Is China Looking to Stockpile Zero-Days? New Vulnerability Disclosure Rules Could Create Closed Pipeline From Security Researchers to CCP

New vulnerability disclosure rules announced by the Chinese government have raised the prospect of “zero-day hoarding,” as anything discovered in the country must now be reported to the CCP and to no one else (in most cases). This includes a rule forbidding disclosures to the general public before a vendor has had a “reasonable chance” to patch the issue.

The new rules will, at the very least, threaten to disrupt working relationships between Chinese security researchers and “bug bounty” programs based in the West. The more worrisome possibility is that the Chinese government will collect and sit on zero-days, holding them in reserve for use by its state-backed hacking groups rather than disclosing them to software vendors and to the public so that appropriate safety measures can be taken.

Is the Chinese government planning to hoard zero-days?

All of this traces back to new vulnerability disclosure rules proposed by the Cyberspace Administration of China (CAC), which are slated to go into effect on September 1. The new rules make it illegal for anyone but the government to “publish or sell” vulnerabilities, requires everyone in the country to report discovered vulnerabilities within two days, prohibits disclosures before a vendor has had a “reasonable chance” to patch the issue (with case-by-case exemptions potentially granted by the Ministry of Industry and Information Technology), and prohibits any type of vulnerability disclosure to “overseas organizations” among other new requirements.

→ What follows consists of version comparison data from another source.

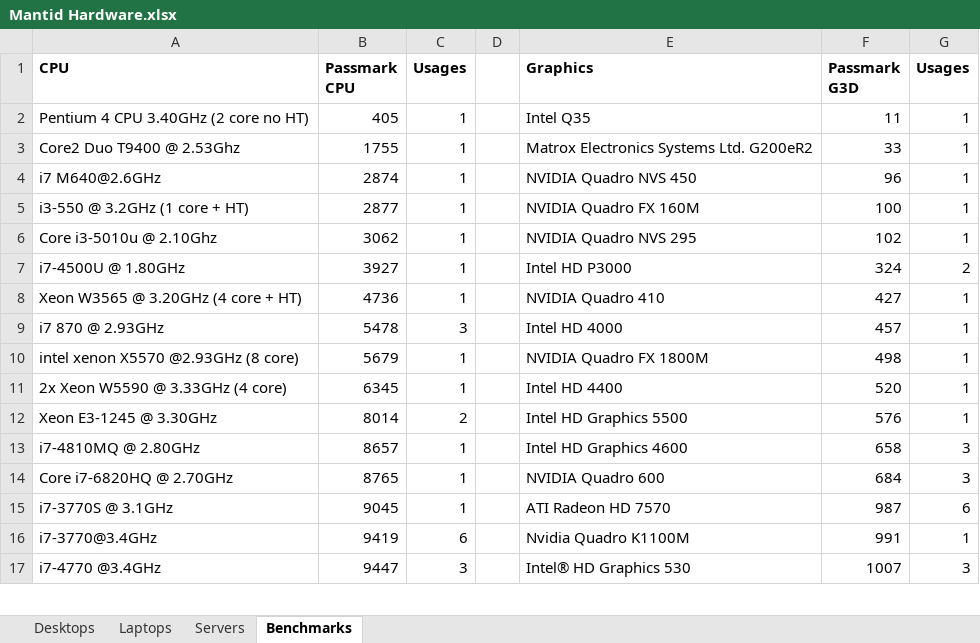
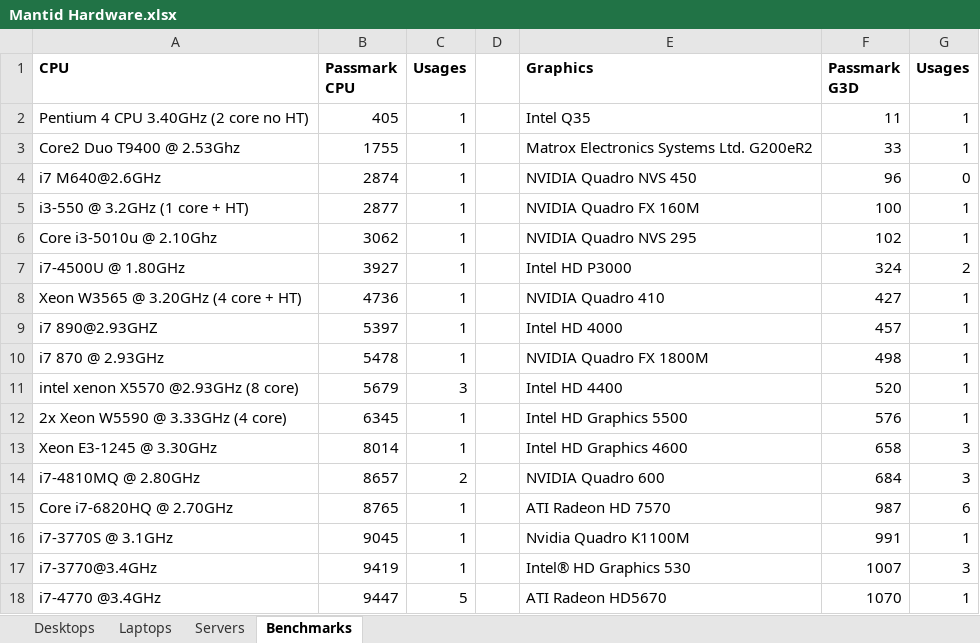
Before and after one commit to mantidproject/documents, an Excel workbook: Project-Management/Hardware/RAL/Mantid Hardware.xlsx, sheet Benchmarks, drawn as a sheet; only a part is shown; values as stored, in another font and other column widths than the file's, no borders; conditional formats not drawn; addresses are those after the commit; the diff covers the shown part only; the diff names each change by its address in the sheet, - before the commit and + after, or states it on an @@ line.

Commit message:
hardware update

```diff
--- a/Project-Management/Hardware/RAL/Mantid Hardware.xlsx (sheet Benchmarks)
+++ b/Project-Management/Hardware/RAL/Mantid Hardware.xlsx (sheet Benchmarks)
-G4 (Usages): 1
+G4 (Usages): 0
+row 9: i7 890@2.93GHZ | 5397 | 1 |  | Intel HD 4000 | 457 | 1
-C10 (Usages): 3
+C10 (Usages): 1
-E10 (Graphics): Intel HD 4000
+E10 (Graphics): NVIDIA Quadro FX 1800M
-F10 (Passmark G3D): 457
+F10 (Passmark G3D): 498
-C11 (Usages): 1
+C11 (Usages): 3
-E11 (Graphics): NVIDIA Quadro FX 1800M
+E11 (Graphics): Intel HD 4400
-F11 (Passmark G3D): 498
+F11 (Passmark G3D): 520
-E12 (Graphics): Intel HD 4400
+E12 (Graphics): Intel HD Graphics 5500
-F12 (Passmark G3D): 520
+F12 (Passmark G3D): 576
-C13 (Usages): 2
+C13 (Usages): 1
-E13 (Graphics): Intel HD Graphics 5500
+E13 (Graphics): Intel HD Graphics 4600
-F13 (Passmark G3D): 576
+F13 (Passmark G3D): 658
-G13 (Usages): 1
+G13 (Usages): 3
-C14 (Usages): 1
+C14 (Usages): 2
-E14 (Graphics): Intel HD Graphics 4600
+E14 (Graphics): NVIDIA Quadro 600
-F14 (Passmark G3D): 658
+F14 (Passmark G3D): 684
-E15 (Graphics): NVIDIA Quadro 600
+E15 (Graphics): ATI Radeon HD 7570
-F15 (Passmark G3D): 684
+F15 (Passmark G3D): 987
-G15 (Usages): 3
+G15 (Usages): 6
-E16 (Graphics): ATI Radeon HD 7570
+E16 (Graphics): Nvidia Quadro K1100M
-F16 (Passmark G3D): 987
+F16 (Passmark G3D): 991
-G16 (Usages): 6
+G16 (Usages): 1
-C17 (Usages): 6
+C17 (Usages): 1
-E17 (Graphics): Nvidia Quadro K1100M
+E17 (Graphics): Intel® HD Graphics 530
-F17 (Passmark G3D): 991
+F17 (Passmark G3D): 1007
-G17 (Usages): 1
+G17 (Usages): 3
-C18 (Usages): 3
+C18 (Usages): 5
-E18 (Graphics): Intel® HD Graphics 530
+E18 (Graphics): ATI Radeon HD5670
-F18 (Passmark G3D): 1007
+F18 (Passmark G3D): 1070
-G18 (Usages): 3
+G18 (Usages): 1
```
Also changed, not shown: 1 removed row and 18 edited cells elsewhere in this sheet, sheet Desktops, sheet Laptops, formulas that keep their value, charts or pictures.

When researchers make a discovery, the new vulnerability disclosure process is rigid and requires them to go to the government first. Researchers themselves could face criminal penalties from the Ministry of Public Safety should they step outside the bounds of the formal reporting process. Any new zero-day discovered must be reported to the MIIT within two days, and in most cases it will then be up to the agency as to how and when the vendor is notified of the exploit. Naturally, the worry is that the government will simply keep many of these vulnerabilities quiet and keep them on hand for use by their own state-affiliated hackers. If the…